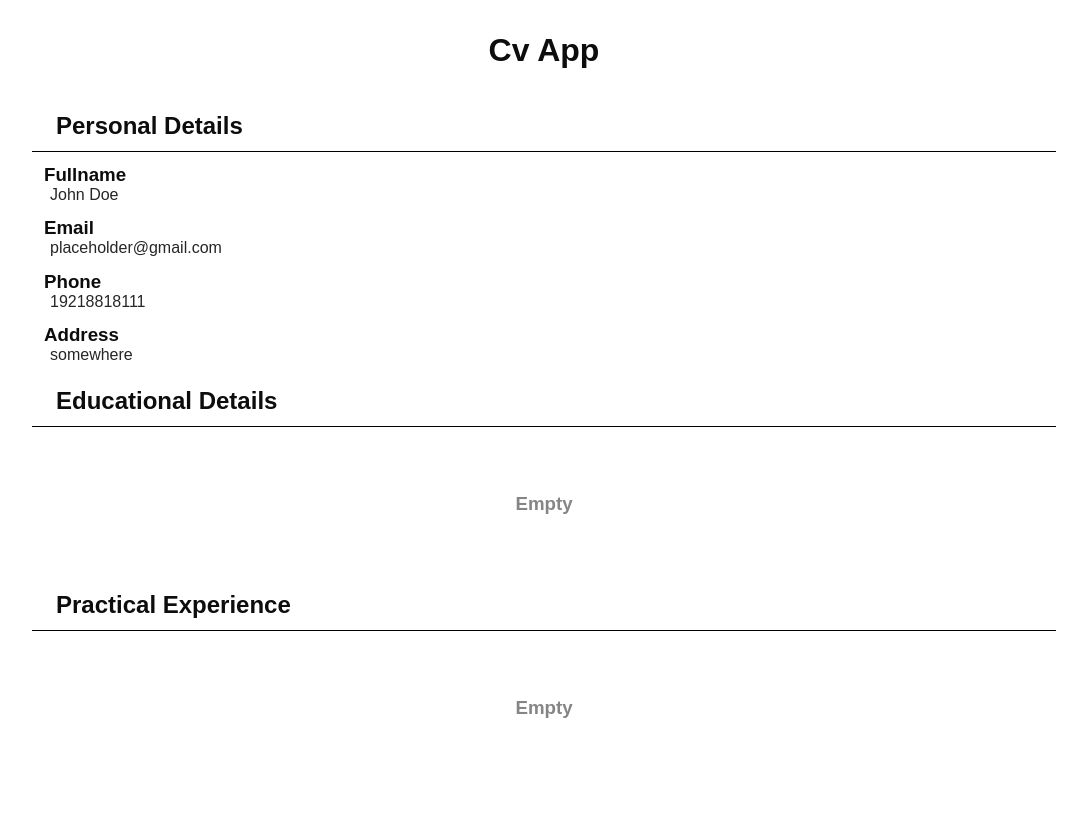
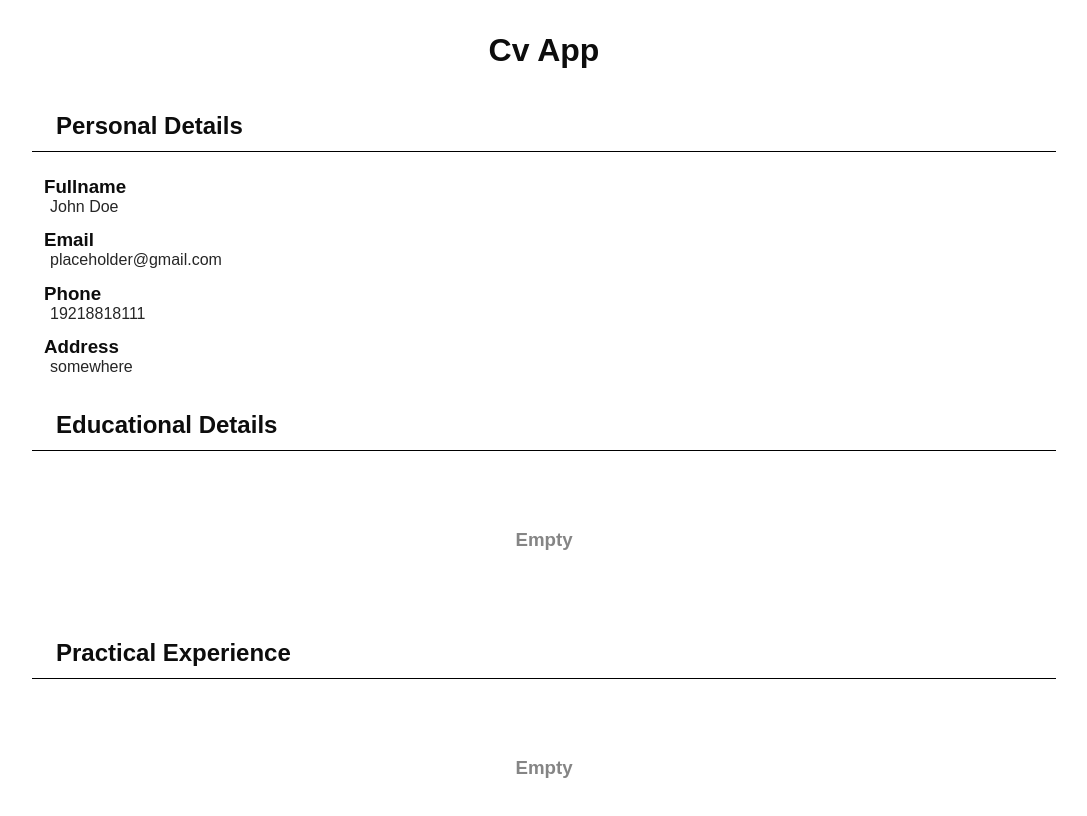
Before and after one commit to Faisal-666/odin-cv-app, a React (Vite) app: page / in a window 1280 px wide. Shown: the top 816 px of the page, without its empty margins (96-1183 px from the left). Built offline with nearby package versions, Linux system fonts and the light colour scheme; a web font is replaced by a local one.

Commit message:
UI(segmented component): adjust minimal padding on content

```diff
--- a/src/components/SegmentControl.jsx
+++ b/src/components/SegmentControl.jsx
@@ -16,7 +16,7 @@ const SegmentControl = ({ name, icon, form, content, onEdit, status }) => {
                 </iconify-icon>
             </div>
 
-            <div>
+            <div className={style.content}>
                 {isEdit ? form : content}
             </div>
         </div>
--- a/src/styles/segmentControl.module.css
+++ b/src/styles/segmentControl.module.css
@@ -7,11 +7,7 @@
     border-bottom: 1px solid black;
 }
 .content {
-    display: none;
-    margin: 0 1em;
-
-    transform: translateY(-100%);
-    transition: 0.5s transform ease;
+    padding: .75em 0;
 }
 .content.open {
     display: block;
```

THE PROBLEM — A faithful, complete copy of the entries is required, without the pictures.

RESULT OF THIS EXERCISE —
Before and after one commit to Faisal-666/odin-cv-app, a React (Vite) app: page / in a window 1280 px wide. Shown: the top 816 px of the page, without its empty margins (96-1183 px from the left). Built offline with nearby package versions, Linux system fonts and the light colour scheme; a web font is replaced by a local one.

Commit message:
UI(segmented component): adjust minimal padding on content

```diff
--- a/src/components/SegmentControl.jsx
+++ b/src/components/SegmentControl.jsx
@@ -16,7 +16,7 @@ const SegmentControl = ({ name, icon, form, content, onEdit, status }) => {
                 </iconify-icon>
             </div>
 
-            <div>
+            <div className={style.content}>
                 {isEdit ? form : content}
             </div>
         </div>
--- a/src/styles/segmentControl.module.css
+++ b/src/styles/segmentControl.module.css
@@ -7,11 +7,7 @@
     border-bottom: 1px solid black;
 }
 .content {
-    display: none;
-    margin: 0 1em;
-
-    transform: translateY(-100%);
-    transition: 0.5s transform ease;
+    padding: .75em 0;
 }
 .content.open {
     display: block;
```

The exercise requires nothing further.